Factory workers in California and other states expect their employers to provide safe working environments where they will be free of injury or illness hazards. Unfortunately, company owners sometimes fail to show concern for their workers, and in some cases, workers spend years fighting for their rights. Such a case was recently investigated by the Occupational Safety and Health Administration after workers have been complaining of being exposed to work-related illness for some years.
The company manufactures foam cushions for Hyundai vehicles, and workers say that they are periodically exposed to breathing hazards caused by isocyanates, a chemical used in the manufacturing process. Some workers claim to suffer from respiratory illnesses including asthma, bronchitis and chronic coughing. Until now, the company has denied allegations that airborne isocyanates were present, but blood tests analyzed at a university revealed that there were signs of significant exposure to this chemical present in the blood of some workers.
OSHA determined that the company failed to warn workers about the health hazards posed by the chemicals used in the production process. In addition, workers were not issued with protective equipment to avoid skin contact as the chemical could be absorbed by the skin. It is reported that medical professionals have confirmed that respiratory illness may result from physical contact with isocyanates.
Workers in California who are exposed to chemicals that may adversely affect their health may benefit by taking timely action. In cases where an employer fails to react to complaints about health hazards, employees may choose to consult with a workers' compensation attorney to obtain information on remedies for the situation. Workers suffering from a work-related illness are entitled to seek benefits from the workers' compensation insurance fund. However, the process may be complicated, and the guidance of a legal professional may be necessary.

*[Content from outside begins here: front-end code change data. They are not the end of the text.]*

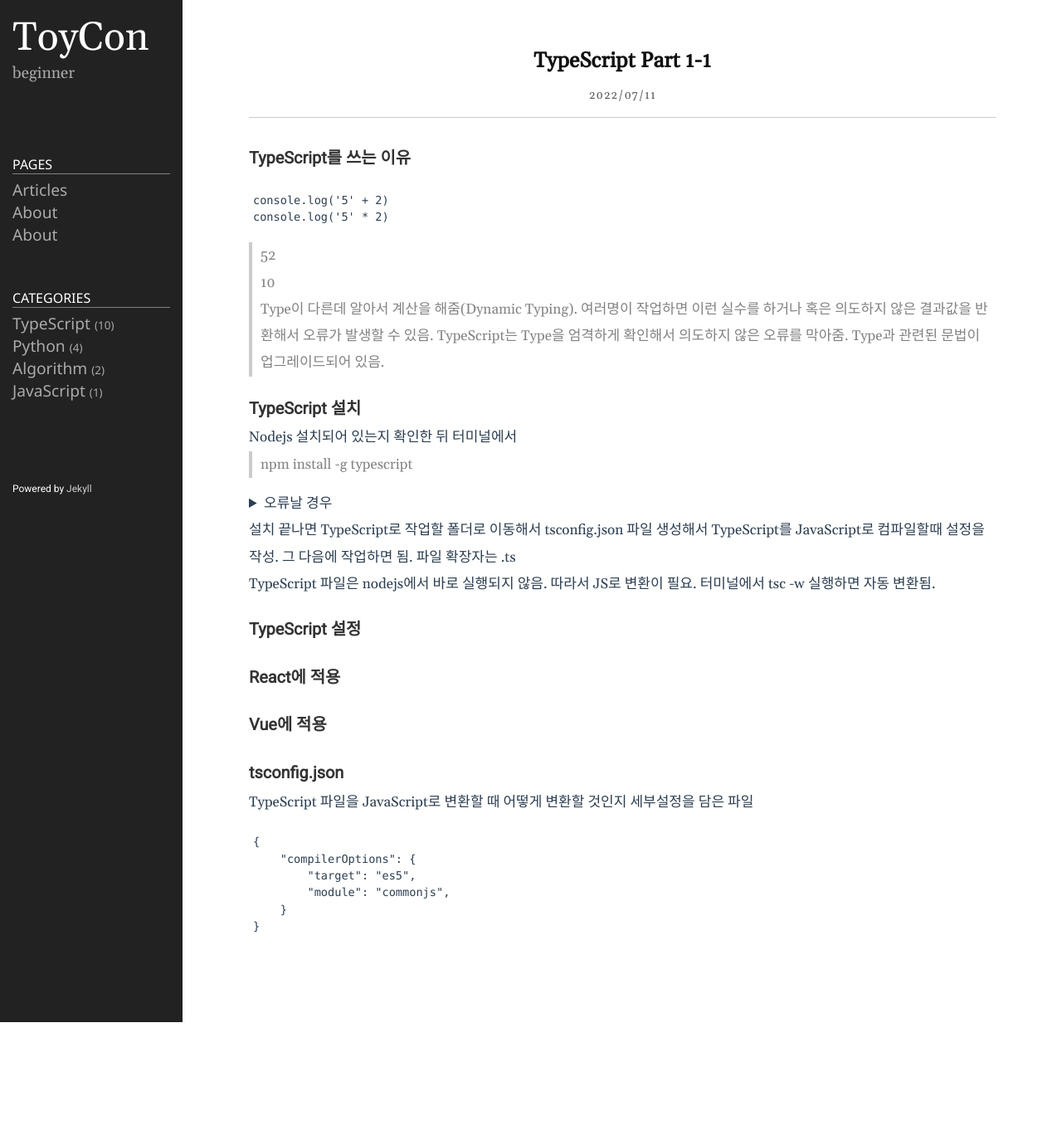
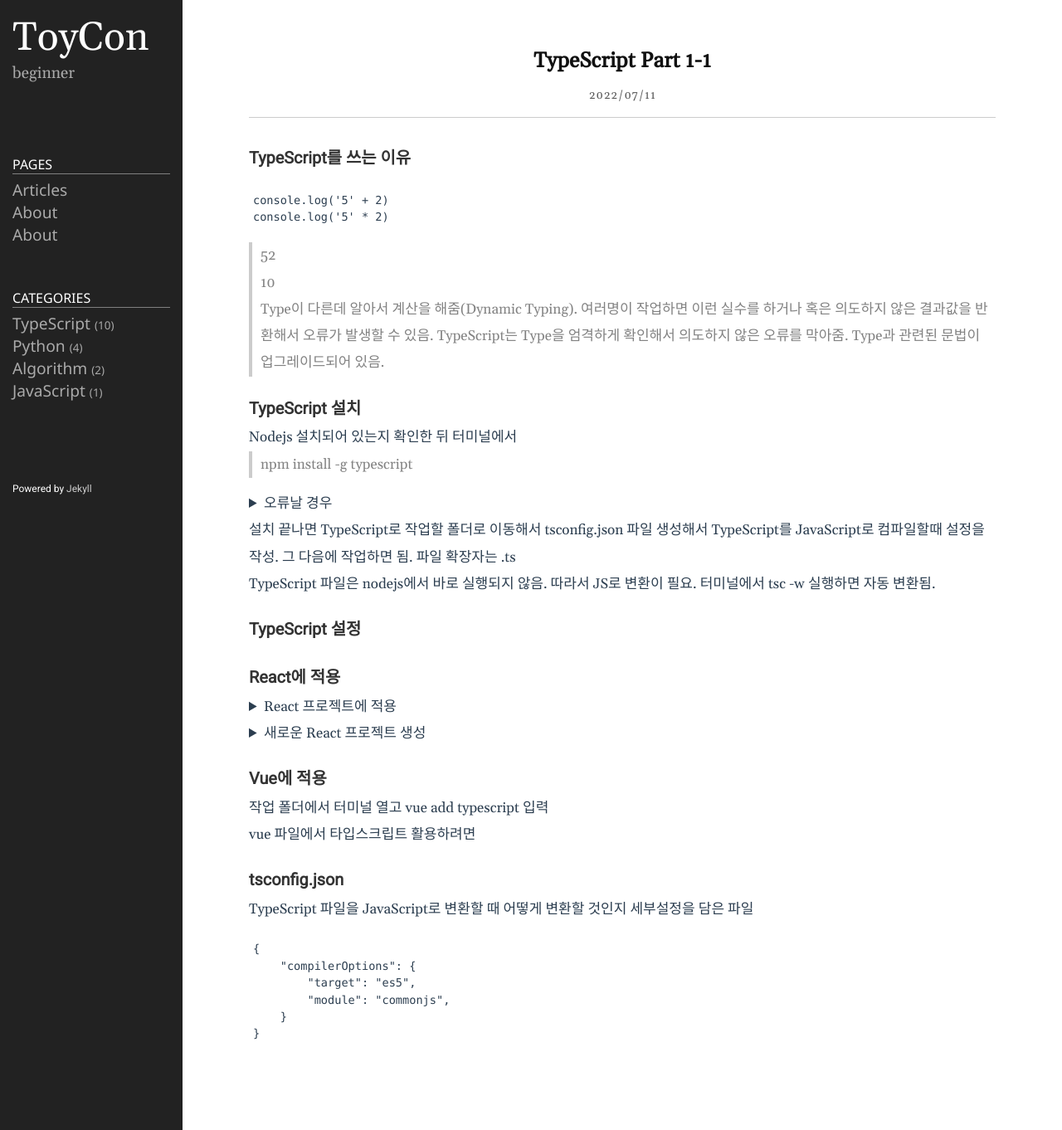
Before and after one commit to ToyCon/ToyCon.github.io, a Jekyll site: the page built from _posts/2022-07-11-TypeScript1.markdown, in a window 1280 px wide. Shown: the whole page at 83% size. Built offline with Jekyll 4.4.1, drawn with Linux system fonts in a browser that asks for light colours; before the commit the page ends 1232 px from its top, so only the background shows below that.

Commit message:
Update TypeScript1

```diff
--- a/_posts/2022-07-11-TypeScript1.markdown
+++ b/_posts/2022-07-11-TypeScript1.markdown
@@ -30,8 +30,34 @@ mac : sudo 붙여서 실행
 TypeScript 파일은 nodejs에서 바로 실행되지 않음. 따라서 JS로 변환이 필요. 터미널에서 tsc -w 실행하면 자동 변환됨.
 ### TypeScript 설정
 
+
 ### React에 적용
+<details>
+<summary>React 프로젝트에 적용</summary>
+<div markdown="1">
+작업 폴더에서 터미널 열고
+npm install --save typescript @types/node @types/react @types/react-dom @types jest
+입력
+</div>
+</details>
+
+<details>
+<summary>새로운 React 프로젝트 생성</summary>
+<div markdown="1">
+프로젝트를 생성할 작업 폴더에서 터미널 열고
+npx create-react-app my-app --template typescript
+입력
+</div>
+</details>
+
 ### Vue에 적용
+작업 폴더에서 터미널 열고
+vue add typescript
+입력
+
+vue 파일에서 타입스크립트 활용하려면
+> <script lang="ts">
+> </script>
 
 ### tsconfig.json
 TypeScript 파일을 JavaScript로 변환할 때 어떻게 변환할 것인지 세부설정을 담은 파일
```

Source: NBC News, "Selma, Alabama Plant Faces OSHA Citations, Fines", Seth Freed, Nov. 25, 2014